Add your plant matter to the oil and seal the jar. Place it in a warm spot (like on top of the fridge) to steep for 1-2 full days (24 – 48 hours). You don’t want the mixture to heat too quickly, so keep it out of direct sunlight. The process should be slow and gradual; you’re infusing, not cooking!

5) Strain the mixture.

After 1-2 days, open the jar and strain the mixture through a piece of cheesecloth. Discard the plant matter and return the oil to the jar. Chances are your oil won’t be as heavily scented as you might like at this point, so repeat the process with more plant matter, bruising and adding to the oil, allowing to steep and then straining, until you reach the desired concentration. The more plant matter you infuse, the more powerful the scent will become.

6) Store your oils.

It’s a good idea to transfer your essential oils to small darkly colored glass bottles. This is because the dark glass will block out light and prevent the fragrance from changing. If you can find bottles with droppers attached to the underside of the caps, this is a plus and will make for easier application. You can find these in craft stores. Store your oils in a cool, dark place for best results.

There are dozens of chemical-laden pesticides on the market and it seems like slews of new brands come out every year. But there are plenty of better, gentler and more earth-friendly ways to naturally combat bugs and other pests in your garden. And they actually work! Check out these easy recipes you can whip up right in your own kitchen. Some of them target specific types of insects and some are a bit more general. With a little trial and error, you can easily figure out which natural pesticides work best in your garden.

Oil and soap pesticide:

For immature insects and eggs.
You will need:
• Unscented liquid dishwashing soap (not antibacterial)
• Cooking oil (vegetable, canola, corn or peanut oil, for example)
• Water
• Spray bottle

Measure out 1 tablespoon of the dishwashing soap, and 1 cup of the cooking oil and combine.
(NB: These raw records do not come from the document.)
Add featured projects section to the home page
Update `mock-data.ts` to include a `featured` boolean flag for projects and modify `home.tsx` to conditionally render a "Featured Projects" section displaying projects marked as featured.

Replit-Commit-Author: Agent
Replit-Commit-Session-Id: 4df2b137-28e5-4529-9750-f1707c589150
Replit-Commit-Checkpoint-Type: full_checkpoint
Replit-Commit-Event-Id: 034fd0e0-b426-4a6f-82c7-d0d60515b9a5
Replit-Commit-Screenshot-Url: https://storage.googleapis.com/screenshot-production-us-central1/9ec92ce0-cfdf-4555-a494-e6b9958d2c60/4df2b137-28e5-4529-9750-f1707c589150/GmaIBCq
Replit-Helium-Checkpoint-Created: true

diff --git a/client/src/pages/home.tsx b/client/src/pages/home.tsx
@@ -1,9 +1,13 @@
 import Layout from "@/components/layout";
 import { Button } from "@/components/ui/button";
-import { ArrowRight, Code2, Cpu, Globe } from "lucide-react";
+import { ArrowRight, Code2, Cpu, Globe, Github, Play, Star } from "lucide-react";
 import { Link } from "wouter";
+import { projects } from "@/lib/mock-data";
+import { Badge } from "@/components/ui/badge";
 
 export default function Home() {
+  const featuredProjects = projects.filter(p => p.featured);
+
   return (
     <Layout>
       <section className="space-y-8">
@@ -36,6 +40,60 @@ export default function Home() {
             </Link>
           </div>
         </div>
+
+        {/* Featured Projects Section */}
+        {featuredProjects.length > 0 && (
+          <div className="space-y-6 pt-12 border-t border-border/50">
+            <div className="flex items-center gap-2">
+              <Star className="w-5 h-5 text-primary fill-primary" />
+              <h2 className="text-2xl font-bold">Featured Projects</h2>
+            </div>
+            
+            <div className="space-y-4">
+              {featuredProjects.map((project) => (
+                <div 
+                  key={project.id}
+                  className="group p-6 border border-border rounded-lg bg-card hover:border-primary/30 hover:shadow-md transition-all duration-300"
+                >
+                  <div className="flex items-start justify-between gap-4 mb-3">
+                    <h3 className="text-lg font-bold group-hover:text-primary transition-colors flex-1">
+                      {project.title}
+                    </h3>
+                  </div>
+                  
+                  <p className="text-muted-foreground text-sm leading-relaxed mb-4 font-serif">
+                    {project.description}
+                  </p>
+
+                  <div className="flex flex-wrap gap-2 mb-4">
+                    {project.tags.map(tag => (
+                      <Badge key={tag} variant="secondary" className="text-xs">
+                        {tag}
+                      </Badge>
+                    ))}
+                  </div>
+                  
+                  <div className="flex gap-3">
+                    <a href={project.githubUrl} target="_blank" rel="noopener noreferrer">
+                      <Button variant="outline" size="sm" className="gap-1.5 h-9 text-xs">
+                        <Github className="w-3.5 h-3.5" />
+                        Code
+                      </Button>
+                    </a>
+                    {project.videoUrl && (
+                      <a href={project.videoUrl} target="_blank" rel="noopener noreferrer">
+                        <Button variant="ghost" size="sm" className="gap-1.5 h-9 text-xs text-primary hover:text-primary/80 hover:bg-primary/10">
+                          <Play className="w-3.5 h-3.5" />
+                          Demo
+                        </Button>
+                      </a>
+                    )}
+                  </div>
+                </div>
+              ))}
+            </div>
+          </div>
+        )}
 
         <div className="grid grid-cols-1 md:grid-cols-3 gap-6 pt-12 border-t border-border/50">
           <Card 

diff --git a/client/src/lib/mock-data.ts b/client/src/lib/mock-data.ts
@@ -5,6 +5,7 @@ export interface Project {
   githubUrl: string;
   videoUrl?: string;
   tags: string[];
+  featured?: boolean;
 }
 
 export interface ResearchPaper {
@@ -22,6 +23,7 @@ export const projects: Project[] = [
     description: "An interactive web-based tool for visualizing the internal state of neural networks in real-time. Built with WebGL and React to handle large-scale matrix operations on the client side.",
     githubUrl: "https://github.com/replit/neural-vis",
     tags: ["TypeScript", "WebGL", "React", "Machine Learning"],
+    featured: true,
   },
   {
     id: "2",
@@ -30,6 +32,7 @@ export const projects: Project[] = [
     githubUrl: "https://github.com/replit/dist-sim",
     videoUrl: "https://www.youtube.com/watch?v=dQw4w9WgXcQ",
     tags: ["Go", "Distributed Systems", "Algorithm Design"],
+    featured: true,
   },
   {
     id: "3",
You will want to add 2 ½ teaspoons of the mixture to every 1 cup of water you use to make your insecticide. After you add the water, pour your mixture into a spray bottle and spray directly on the affected plants. Make sure to target area where eggs are visible. Hint: check the undersides of the leaves.

Pepper and Garlic Pesticide:

This mixture may take a bit more time to prepare, but it’s well worth it – it has long-lasting effects and will keep away bugs you’ve gotten rid for an entire season.
You will need:
• Hot peppers of any variety
• Garlic cloves or diced onion
• Water
• Spray bottle
• Cooking pot

Chop up ½ cup of the hot peppers and prepare ½ cup of peeled garlic cloves (or ½ cup of diced onion). Measure out 2 cups of water. Combine all ingredients in a pot and steep them on the stove for 24 hours. Remove your mixture from the heat and place it in a sunny location for a full 24 hours. After a day has passed, strain your mixture and siphon it into a spray bottle. Spray your plants, especially targeting any location where bugs or eggs are visible.
Orange Peel Pesticide
Great for mealy bugs, aphids, fungus gnats and ants.

You will need:

• 1 Orange
• Castile soap
• Water
• Cooking pot
• Heat-safe container
• Spray bottle

Peel the orange and place the peelings in a heat-safe container. Bring 2 cups of water to a boil and pour it into the container with the orange peels. Allow it to sit for 24 hours. After a day has passed, strain your mixture and add a few drops of the castile soap. Siphon into a spray bottle and spray your plants completely, focusing on the undersides of the leaves (bugs like to hide and lay eggs here).